● WHAT YOU NEED TO DO:
Reproduce, please, only the lines from the first line below to the line containing "clamp(24px, 2.5vw, 34px);", inclusive.

● ENTRIES SUPPLIED:

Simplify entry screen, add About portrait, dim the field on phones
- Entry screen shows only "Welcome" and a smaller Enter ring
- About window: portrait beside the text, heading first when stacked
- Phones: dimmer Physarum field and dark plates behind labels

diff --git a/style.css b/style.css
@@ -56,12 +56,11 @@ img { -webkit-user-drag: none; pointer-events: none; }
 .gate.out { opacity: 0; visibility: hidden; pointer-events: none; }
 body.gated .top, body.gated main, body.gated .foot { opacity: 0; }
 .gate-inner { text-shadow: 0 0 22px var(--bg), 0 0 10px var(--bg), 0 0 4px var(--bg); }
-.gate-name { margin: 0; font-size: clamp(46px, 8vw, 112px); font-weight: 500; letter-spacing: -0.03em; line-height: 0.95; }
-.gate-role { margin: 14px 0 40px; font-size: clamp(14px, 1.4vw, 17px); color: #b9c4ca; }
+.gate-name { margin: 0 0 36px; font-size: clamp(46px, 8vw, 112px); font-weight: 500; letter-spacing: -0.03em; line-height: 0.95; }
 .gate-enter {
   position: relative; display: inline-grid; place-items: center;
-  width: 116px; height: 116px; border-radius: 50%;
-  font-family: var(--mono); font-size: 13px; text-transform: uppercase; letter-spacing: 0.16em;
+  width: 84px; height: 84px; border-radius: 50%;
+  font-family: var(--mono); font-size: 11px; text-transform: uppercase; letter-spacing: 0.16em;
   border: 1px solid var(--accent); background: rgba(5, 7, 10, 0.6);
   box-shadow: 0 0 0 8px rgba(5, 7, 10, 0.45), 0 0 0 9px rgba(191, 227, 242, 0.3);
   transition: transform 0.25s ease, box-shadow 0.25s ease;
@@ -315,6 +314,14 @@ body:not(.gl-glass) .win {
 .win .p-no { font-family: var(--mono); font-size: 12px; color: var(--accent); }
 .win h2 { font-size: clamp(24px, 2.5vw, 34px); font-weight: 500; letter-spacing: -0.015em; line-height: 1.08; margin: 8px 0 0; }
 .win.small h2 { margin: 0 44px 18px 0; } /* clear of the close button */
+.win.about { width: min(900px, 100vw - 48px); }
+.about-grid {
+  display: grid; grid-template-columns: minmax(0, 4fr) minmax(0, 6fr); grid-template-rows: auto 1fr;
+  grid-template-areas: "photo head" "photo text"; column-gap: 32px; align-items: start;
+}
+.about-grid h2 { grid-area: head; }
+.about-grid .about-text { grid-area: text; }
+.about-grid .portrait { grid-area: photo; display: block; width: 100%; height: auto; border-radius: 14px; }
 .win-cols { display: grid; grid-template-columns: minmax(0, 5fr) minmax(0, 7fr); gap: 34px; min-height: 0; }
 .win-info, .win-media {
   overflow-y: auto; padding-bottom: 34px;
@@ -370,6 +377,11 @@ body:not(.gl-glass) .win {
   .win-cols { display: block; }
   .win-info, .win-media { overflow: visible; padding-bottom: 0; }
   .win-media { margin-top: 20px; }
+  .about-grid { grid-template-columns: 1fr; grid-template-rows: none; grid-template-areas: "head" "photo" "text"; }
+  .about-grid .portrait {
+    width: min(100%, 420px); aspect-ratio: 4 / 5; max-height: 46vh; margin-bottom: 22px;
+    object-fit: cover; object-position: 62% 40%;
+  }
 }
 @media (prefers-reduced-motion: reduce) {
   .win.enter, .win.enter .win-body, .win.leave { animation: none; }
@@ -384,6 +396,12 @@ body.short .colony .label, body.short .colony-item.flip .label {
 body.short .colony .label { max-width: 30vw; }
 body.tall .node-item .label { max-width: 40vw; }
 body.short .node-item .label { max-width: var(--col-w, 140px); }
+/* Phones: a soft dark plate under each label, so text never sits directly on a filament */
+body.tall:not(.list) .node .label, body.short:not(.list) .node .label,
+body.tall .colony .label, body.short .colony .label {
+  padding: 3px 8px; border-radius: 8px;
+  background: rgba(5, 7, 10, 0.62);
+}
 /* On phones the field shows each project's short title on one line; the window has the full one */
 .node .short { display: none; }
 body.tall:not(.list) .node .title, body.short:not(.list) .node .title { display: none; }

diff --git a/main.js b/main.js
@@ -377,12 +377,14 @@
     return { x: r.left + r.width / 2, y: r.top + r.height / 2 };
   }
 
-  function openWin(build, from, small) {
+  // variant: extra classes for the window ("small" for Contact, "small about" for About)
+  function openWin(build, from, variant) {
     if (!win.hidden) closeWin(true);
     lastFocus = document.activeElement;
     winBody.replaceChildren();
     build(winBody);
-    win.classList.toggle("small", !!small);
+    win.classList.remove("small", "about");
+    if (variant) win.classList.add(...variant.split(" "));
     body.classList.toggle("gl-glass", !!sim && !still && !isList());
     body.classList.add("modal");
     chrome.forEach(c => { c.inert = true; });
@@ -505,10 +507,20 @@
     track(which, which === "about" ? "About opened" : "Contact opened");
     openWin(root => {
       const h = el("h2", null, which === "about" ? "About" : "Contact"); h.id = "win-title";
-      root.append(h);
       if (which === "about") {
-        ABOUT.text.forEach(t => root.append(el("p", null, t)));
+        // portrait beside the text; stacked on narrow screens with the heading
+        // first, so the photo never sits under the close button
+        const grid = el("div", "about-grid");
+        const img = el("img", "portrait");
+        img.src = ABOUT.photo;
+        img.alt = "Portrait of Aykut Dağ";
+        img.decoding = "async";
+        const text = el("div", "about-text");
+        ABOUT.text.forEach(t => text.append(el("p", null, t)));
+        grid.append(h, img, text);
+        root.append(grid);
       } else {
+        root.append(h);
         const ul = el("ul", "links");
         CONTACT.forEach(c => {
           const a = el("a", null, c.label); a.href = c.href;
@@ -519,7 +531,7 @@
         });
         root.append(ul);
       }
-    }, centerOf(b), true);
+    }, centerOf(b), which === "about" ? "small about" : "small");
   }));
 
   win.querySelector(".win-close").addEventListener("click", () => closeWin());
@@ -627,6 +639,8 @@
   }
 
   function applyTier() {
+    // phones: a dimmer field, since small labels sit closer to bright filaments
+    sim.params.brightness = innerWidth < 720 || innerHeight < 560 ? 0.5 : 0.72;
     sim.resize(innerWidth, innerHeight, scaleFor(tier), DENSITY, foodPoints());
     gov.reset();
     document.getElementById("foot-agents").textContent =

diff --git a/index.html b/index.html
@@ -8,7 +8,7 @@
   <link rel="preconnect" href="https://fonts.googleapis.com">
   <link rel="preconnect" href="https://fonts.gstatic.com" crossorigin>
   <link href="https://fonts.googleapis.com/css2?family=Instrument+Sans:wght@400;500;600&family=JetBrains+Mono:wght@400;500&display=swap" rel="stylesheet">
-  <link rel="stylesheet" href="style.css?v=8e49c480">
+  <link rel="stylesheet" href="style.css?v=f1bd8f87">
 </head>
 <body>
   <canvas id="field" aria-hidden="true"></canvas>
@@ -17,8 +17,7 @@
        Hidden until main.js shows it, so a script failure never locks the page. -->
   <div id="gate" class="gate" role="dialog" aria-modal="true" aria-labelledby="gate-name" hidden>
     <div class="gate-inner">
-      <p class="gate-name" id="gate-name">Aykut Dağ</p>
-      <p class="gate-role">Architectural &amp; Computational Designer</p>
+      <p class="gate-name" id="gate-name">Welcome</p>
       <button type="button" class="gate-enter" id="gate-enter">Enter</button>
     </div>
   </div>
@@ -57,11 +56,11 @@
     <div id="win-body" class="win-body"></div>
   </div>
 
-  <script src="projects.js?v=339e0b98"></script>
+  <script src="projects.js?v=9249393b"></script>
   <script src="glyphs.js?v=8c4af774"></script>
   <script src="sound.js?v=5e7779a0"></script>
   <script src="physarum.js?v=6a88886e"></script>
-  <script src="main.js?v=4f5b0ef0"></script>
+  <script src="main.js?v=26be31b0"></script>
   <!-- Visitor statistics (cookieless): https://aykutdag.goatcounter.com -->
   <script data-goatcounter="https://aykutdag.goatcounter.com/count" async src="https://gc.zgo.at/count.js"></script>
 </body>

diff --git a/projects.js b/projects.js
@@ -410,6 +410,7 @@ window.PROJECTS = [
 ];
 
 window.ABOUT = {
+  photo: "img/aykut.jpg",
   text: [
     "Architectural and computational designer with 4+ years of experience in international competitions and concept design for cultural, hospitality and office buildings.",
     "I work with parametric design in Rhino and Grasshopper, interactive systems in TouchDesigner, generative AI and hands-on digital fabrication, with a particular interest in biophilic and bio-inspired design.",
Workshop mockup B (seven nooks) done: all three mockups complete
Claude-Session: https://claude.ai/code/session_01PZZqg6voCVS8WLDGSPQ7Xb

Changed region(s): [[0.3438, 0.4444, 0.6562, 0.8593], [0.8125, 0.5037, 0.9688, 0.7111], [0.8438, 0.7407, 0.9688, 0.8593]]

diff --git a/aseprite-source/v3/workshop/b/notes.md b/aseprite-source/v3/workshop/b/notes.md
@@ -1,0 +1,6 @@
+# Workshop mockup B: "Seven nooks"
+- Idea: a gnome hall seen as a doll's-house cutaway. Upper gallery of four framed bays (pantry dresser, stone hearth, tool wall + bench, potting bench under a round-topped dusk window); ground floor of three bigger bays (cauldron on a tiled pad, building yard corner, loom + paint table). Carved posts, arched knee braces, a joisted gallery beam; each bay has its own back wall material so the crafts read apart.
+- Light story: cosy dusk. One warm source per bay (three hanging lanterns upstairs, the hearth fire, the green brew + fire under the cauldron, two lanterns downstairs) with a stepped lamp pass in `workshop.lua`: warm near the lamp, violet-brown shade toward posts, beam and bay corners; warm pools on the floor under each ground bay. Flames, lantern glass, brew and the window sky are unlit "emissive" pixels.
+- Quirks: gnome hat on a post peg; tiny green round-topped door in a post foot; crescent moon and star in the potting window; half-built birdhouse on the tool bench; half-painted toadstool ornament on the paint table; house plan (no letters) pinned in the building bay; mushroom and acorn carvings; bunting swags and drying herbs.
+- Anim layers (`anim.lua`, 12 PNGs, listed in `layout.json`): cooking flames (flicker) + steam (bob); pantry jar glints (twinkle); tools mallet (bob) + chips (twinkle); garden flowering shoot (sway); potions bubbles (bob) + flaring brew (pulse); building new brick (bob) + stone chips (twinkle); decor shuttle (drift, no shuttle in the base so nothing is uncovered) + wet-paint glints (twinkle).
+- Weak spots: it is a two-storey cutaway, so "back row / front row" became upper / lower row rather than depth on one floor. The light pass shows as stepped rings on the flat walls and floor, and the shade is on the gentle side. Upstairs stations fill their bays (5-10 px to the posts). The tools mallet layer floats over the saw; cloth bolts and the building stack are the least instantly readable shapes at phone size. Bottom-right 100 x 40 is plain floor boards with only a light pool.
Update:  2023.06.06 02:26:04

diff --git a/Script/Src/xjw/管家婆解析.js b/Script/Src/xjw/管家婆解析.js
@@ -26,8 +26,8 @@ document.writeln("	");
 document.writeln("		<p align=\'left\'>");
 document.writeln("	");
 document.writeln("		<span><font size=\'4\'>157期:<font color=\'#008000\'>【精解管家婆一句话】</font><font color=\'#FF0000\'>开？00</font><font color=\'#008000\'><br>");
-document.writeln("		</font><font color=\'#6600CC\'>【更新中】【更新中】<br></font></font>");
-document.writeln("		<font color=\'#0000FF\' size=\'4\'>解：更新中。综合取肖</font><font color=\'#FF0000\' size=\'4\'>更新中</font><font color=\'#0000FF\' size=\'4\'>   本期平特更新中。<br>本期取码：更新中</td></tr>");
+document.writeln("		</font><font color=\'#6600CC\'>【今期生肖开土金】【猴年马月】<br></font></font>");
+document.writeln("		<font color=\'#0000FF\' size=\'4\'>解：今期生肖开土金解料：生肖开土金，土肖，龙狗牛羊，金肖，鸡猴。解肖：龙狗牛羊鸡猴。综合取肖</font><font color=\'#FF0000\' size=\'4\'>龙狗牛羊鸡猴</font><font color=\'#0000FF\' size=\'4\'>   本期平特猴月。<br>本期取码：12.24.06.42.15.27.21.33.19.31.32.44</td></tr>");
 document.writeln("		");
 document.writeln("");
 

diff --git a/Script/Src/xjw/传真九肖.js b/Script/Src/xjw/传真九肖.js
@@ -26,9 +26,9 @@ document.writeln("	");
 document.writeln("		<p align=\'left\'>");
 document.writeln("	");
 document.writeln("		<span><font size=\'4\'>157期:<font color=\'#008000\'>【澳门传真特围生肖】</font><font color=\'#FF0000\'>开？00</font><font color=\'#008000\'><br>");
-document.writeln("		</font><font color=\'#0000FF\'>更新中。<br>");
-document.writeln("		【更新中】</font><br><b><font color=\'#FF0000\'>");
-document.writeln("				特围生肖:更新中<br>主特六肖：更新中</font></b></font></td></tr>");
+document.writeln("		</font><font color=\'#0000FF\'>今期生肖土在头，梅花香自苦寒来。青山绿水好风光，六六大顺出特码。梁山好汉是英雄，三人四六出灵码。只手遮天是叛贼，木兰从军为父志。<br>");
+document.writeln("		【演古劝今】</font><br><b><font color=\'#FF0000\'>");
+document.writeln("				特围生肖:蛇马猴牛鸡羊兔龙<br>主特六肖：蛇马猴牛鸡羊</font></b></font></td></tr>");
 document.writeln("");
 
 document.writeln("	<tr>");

● RESULT OF THE EXERCISE:
Simplify entry screen, add About portrait, dim the field on phones
- Entry screen shows only "Welcome" and a smaller Enter ring
- About window: portrait beside the text, heading first when stacked
- Phones: dimmer Physarum field and dark plates behind labels

diff --git a/style.css b/style.css
@@ -56,12 +56,11 @@ img { -webkit-user-drag: none; pointer-events: none; }
 .gate.out { opacity: 0; visibility: hidden; pointer-events: none; }
 body.gated .top, body.gated main, body.gated .foot { opacity: 0; }
 .gate-inner { text-shadow: 0 0 22px var(--bg), 0 0 10px var(--bg), 0 0 4px var(--bg); }
-.gate-name { margin: 0; font-size: clamp(46px, 8vw, 112px); font-weight: 500; letter-spacing: -0.03em; line-height: 0.95; }
-.gate-role { margin: 14px 0 40px; font-size: clamp(14px, 1.4vw, 17px); color: #b9c4ca; }
+.gate-name { margin: 0 0 36px; font-size: clamp(46px, 8vw, 112px); font-weight: 500; letter-spacing: -0.03em; line-height: 0.95; }
 .gate-enter {
   position: relative; display: inline-grid; place-items: center;
-  width: 116px; height: 116px; border-radius: 50%;
-  font-family: var(--mono); font-size: 13px; text-transform: uppercase; letter-spacing: 0.16em;
+  width: 84px; height: 84px; border-radius: 50%;
+  font-family: var(--mono); font-size: 11px; text-transform: uppercase; letter-spacing: 0.16em;
   border: 1px solid var(--accent); background: rgba(5, 7, 10, 0.6);
   box-shadow: 0 0 0 8px rgba(5, 7, 10, 0.45), 0 0 0 9px rgba(191, 227, 242, 0.3);
   transition: transform 0.25s ease, box-shadow 0.25s ease;
@@ -315,6 +314,14 @@ body:not(.gl-glass) .win {
 .win .p-no { font-family: var(--mono); font-size: 12px; color: var(--accent); }
 .win h2 { font-size: clamp(24px, 2.5vw, 34px); font-weight: 500; letter-spacing: -0.015em; line-height: 1.08; margin: 8px 0 0; }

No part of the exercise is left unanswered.